**WHAT NEEDS TO BE DONE**
Scan the entries that follow for the word "Routes", then report every line in which it appears.

[INPUT MATERIAL Boundary: Start]

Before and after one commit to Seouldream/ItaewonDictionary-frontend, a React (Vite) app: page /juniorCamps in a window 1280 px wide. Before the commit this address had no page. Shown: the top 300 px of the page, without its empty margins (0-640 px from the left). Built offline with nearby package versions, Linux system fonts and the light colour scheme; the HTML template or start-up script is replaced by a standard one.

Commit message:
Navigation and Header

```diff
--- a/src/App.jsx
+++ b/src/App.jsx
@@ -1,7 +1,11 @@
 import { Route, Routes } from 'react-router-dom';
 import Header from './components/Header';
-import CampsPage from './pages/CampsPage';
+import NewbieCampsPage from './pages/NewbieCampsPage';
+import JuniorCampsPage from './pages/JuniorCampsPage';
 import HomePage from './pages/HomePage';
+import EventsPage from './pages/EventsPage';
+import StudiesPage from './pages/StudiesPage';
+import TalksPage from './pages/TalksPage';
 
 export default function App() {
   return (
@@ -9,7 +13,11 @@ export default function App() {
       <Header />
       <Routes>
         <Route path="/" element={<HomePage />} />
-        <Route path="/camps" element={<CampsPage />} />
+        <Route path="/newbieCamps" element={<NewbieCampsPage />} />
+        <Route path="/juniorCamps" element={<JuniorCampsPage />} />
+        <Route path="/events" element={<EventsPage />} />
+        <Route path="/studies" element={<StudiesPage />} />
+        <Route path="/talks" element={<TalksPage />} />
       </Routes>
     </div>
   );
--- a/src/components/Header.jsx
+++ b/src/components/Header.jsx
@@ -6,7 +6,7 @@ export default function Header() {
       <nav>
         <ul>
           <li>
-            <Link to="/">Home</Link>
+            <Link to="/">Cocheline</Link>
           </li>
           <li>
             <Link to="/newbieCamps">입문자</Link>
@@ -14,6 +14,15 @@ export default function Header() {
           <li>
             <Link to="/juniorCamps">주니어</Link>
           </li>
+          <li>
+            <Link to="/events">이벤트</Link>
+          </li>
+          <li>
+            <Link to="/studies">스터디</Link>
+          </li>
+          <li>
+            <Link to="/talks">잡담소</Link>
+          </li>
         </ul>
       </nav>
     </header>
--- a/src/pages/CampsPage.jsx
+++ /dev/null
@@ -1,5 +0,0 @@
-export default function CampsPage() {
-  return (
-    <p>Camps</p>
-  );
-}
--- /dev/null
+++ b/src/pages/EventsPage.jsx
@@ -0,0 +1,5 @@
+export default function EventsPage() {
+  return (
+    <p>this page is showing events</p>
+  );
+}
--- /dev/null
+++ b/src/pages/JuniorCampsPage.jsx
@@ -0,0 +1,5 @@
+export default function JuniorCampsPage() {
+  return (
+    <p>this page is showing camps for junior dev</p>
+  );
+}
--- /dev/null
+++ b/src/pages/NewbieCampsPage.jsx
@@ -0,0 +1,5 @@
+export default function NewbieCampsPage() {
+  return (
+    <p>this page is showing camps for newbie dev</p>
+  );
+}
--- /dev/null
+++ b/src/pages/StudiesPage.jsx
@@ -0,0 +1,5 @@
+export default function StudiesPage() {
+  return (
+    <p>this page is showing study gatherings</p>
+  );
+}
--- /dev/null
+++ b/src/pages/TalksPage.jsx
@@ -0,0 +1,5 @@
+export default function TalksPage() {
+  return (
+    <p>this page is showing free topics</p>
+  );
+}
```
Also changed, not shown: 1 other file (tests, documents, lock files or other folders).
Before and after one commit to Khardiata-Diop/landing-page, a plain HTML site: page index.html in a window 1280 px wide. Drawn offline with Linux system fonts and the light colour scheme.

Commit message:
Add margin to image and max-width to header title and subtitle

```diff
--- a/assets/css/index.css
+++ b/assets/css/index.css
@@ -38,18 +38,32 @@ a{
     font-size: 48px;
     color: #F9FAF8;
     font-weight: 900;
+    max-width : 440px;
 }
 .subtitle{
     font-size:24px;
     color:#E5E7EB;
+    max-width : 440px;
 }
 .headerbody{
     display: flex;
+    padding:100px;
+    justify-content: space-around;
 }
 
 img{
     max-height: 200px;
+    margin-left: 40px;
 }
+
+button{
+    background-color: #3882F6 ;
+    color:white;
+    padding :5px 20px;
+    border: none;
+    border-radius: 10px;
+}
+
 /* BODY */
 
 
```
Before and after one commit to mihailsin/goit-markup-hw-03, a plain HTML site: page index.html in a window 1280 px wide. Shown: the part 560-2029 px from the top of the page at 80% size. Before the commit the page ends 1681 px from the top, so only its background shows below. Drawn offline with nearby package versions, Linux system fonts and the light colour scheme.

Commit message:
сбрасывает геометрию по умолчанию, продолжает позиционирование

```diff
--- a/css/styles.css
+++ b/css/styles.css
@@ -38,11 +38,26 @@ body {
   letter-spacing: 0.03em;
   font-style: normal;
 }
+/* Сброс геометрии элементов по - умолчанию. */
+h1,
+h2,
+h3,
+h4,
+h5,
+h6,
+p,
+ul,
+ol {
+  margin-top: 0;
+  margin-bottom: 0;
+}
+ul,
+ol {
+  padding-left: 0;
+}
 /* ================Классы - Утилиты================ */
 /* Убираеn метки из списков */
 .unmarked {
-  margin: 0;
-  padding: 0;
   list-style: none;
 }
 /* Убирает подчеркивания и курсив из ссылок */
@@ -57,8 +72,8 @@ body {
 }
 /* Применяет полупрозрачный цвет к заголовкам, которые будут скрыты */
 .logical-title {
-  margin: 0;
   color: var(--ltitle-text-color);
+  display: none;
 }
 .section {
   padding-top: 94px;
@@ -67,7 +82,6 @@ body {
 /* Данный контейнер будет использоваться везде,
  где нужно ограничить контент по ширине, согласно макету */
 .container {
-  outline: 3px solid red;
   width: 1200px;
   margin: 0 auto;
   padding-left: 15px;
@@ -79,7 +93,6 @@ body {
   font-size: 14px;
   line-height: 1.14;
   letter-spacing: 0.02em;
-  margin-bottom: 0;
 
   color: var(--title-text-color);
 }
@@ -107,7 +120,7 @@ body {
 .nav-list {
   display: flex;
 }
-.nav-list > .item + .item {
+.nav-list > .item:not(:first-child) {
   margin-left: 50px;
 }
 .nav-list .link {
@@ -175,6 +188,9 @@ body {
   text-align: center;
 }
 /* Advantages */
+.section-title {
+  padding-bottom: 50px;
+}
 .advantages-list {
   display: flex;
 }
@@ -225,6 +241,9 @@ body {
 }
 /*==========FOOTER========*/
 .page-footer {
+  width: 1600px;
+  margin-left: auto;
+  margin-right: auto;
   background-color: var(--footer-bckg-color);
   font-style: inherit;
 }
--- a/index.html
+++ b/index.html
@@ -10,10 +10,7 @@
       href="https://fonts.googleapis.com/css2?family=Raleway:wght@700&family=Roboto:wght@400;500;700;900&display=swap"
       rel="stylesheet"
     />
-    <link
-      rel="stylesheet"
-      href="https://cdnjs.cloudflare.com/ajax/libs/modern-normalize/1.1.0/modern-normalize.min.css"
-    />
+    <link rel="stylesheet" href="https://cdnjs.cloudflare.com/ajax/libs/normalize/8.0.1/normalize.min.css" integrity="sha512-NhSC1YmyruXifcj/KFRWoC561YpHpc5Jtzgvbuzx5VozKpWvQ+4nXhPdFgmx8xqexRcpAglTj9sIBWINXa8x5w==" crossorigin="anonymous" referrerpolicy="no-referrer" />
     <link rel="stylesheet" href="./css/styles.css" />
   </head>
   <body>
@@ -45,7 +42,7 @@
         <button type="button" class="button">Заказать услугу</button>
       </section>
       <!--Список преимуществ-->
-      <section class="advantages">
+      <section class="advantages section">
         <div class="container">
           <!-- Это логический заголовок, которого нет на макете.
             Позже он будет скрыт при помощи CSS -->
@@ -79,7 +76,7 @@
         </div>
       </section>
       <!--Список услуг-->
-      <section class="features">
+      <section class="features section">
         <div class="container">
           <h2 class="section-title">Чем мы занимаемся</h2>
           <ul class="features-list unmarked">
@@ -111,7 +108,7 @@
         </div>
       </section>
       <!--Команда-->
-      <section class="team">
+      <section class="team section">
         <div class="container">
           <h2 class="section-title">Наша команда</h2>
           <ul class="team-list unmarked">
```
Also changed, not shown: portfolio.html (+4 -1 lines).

[INPUT MATERIAL Boundary: End]

**SOLUTION BELOW**
 import { Route, Routes } from 'react-router-dom';
       <Routes>
       </Routes>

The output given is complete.